━━━ Materials provided ━━━

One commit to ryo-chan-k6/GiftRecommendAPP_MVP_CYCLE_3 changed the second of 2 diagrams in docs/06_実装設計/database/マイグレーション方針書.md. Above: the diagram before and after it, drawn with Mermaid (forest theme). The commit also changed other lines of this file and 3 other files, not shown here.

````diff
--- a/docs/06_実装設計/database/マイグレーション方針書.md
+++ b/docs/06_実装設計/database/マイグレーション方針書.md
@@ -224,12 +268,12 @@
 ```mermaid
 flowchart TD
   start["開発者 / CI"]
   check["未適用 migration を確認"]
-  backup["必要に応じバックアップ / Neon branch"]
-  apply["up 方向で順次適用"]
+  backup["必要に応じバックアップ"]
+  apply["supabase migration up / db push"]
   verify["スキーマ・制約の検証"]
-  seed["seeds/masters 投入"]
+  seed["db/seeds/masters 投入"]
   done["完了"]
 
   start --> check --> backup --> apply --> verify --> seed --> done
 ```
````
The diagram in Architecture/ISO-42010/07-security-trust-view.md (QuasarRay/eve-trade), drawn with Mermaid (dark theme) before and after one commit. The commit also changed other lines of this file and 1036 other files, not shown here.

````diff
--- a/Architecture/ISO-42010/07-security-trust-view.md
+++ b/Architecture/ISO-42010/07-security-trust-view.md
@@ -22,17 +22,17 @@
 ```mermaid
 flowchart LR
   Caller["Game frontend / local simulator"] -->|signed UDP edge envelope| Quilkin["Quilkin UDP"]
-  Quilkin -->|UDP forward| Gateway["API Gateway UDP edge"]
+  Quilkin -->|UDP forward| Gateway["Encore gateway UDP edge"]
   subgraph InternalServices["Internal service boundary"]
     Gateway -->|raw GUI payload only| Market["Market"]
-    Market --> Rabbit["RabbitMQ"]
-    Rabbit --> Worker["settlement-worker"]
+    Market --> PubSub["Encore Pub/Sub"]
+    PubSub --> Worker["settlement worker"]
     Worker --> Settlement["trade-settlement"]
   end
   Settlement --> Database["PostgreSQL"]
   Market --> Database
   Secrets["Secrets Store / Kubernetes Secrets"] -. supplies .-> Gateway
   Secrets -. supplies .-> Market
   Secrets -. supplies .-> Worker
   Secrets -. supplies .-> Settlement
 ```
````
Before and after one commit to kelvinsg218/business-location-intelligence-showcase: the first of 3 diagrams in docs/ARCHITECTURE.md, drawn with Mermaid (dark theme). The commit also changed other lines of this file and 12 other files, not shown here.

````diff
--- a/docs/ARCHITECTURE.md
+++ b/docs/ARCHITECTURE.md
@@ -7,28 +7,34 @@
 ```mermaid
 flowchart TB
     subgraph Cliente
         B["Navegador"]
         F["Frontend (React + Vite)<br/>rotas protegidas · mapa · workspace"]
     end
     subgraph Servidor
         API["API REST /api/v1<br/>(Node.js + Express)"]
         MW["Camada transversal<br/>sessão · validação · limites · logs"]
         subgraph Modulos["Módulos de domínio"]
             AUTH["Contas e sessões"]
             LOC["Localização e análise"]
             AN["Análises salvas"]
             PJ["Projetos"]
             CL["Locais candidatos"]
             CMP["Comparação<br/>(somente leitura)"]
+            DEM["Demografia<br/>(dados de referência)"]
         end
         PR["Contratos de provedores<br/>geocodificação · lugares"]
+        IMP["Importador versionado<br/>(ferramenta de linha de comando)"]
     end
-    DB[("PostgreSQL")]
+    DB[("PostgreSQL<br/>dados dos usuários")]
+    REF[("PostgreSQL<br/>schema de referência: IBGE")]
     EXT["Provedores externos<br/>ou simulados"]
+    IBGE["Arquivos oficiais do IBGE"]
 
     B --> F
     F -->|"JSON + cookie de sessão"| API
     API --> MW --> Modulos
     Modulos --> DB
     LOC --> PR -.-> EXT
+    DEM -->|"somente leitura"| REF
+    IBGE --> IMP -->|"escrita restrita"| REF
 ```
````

━━━

> Task statement
Give the data back in full, matching it character for character.

> Exercise answer
One commit to ryo-chan-k6/GiftRecommendAPP_MVP_CYCLE_3 changed the second of 2 diagrams in docs/06_実装設計/database/マイグレーション方針書.md. Above: the diagram before and after it, drawn with Mermaid (forest theme). The commit also changed other lines of this file and 3 other files, not shown here.

````diff
--- a/docs/06_実装設計/database/マイグレーション方針書.md
+++ b/docs/06_実装設計/database/マイグレーション方針書.md
@@ -224,12 +268,12 @@
 ```mermaid
 flowchart TD
   start["開発者 / CI"]
   check["未適用 migration を確認"]
-  backup["必要に応じバックアップ / Neon branch"]
-  apply["up 方向で順次適用"]
+  backup["必要に応じバックアップ"]
+  apply["supabase migration up / db push"]
   verify["スキーマ・制約の検証"]
-  seed["seeds/masters 投入"]
+  seed["db/seeds/masters 投入"]
   done["完了"]
 
   start --> check --> backup --> apply --> verify --> seed --> done
 ```
````
The diagram in Architecture/ISO-42010/07-security-trust-view.md (QuasarRay/eve-trade), drawn with Mermaid (dark theme) before and after one commit. The commit also changed other lines of this file and 1036 other files, not shown here.

````diff
--- a/Architecture/ISO-42010/07-security-trust-view.md
+++ b/Architecture/ISO-42010/07-security-trust-view.md
@@ -22,17 +22,17 @@
 ```mermaid
 flowchart LR
   Caller["Game frontend / local simulator"] -->|signed UDP edge envelope| Quilkin["Quilkin UDP"]
-  Quilkin -->|UDP forward| Gateway["API Gateway UDP edge"]
+  Quilkin -->|UDP forward| Gateway["Encore gateway UDP edge"]
   subgraph InternalServices["Internal service boundary"]
     Gateway -->|raw GUI payload only| Market["Market"]
-    Market --> Rabbit["RabbitMQ"]
-    Rabbit --> Worker["settlement-worker"]
+    Market --> PubSub["Encore Pub/Sub"]
+    PubSub --> Worker["settlement worker"]
     Worker --> Settlement["trade-settlement"]
   end
   Settlement --> Database["PostgreSQL"]
   Market --> Database
   Secrets["Secrets Store / Kubernetes Secrets"] -. supplies .-> Gateway
   Secrets -. supplies .-> Market
   Secrets -. supplies .-> Worker
   Secrets -. supplies .-> Settlement
 ```
````
Before and after one commit to kelvinsg218/business-location-intelligence-showcase: the first of 3 diagrams in docs/ARCHITECTURE.md, drawn with Mermaid (dark theme). The commit also changed other lines of this file and 12 other files, not shown here.

````diff
--- a/docs/ARCHITECTURE.md
+++ b/docs/ARCHITECTURE.md
@@ -7,28 +7,34 @@
 ```mermaid
 flowchart TB
     subgraph Cliente
         B["Navegador"]
         F["Frontend (React + Vite)<br/>rotas protegidas · mapa · workspace"]
     end
     subgraph Servidor
         API["API REST /api/v1<br/>(Node.js + Express)"]
         MW["Camada transversal<br/>sessão · validação · limites · logs"]
         subgraph Modulos["Módulos de domínio"]
             AUTH["Contas e sessões"]
             LOC["Localização e análise"]
             AN["Análises salvas"]
             PJ["Projetos"]
             CL["Locais candidatos"]
             CMP["Comparação<br/>(somente leitura)"]
+            DEM["Demografia<br/>(dados de referência)"]
         end
         PR["Contratos de provedores<br/>geocodificação · lugares"]
+        IMP["Importador versionado<br/>(ferramenta de linha de comando)"]
     end
-    DB[("PostgreSQL")]
+    DB[("PostgreSQL<br/>dados dos usuários")]
+    REF[("PostgreSQL<br/>schema de referência: IBGE")]
     EXT["Provedores externos<br/>ou simulados"]
+    IBGE["Arquivos oficiais do IBGE"]
 
     B --> F
     F -->|"JSON + cookie de sessão"| API
     API --> MW --> Modulos
     Modulos --> DB
     LOC --> PR -.-> EXT
+    DEM -->|"somente leitura"| REF
+    IBGE --> IMP -->|"escrita restrita"| REF
 ```
````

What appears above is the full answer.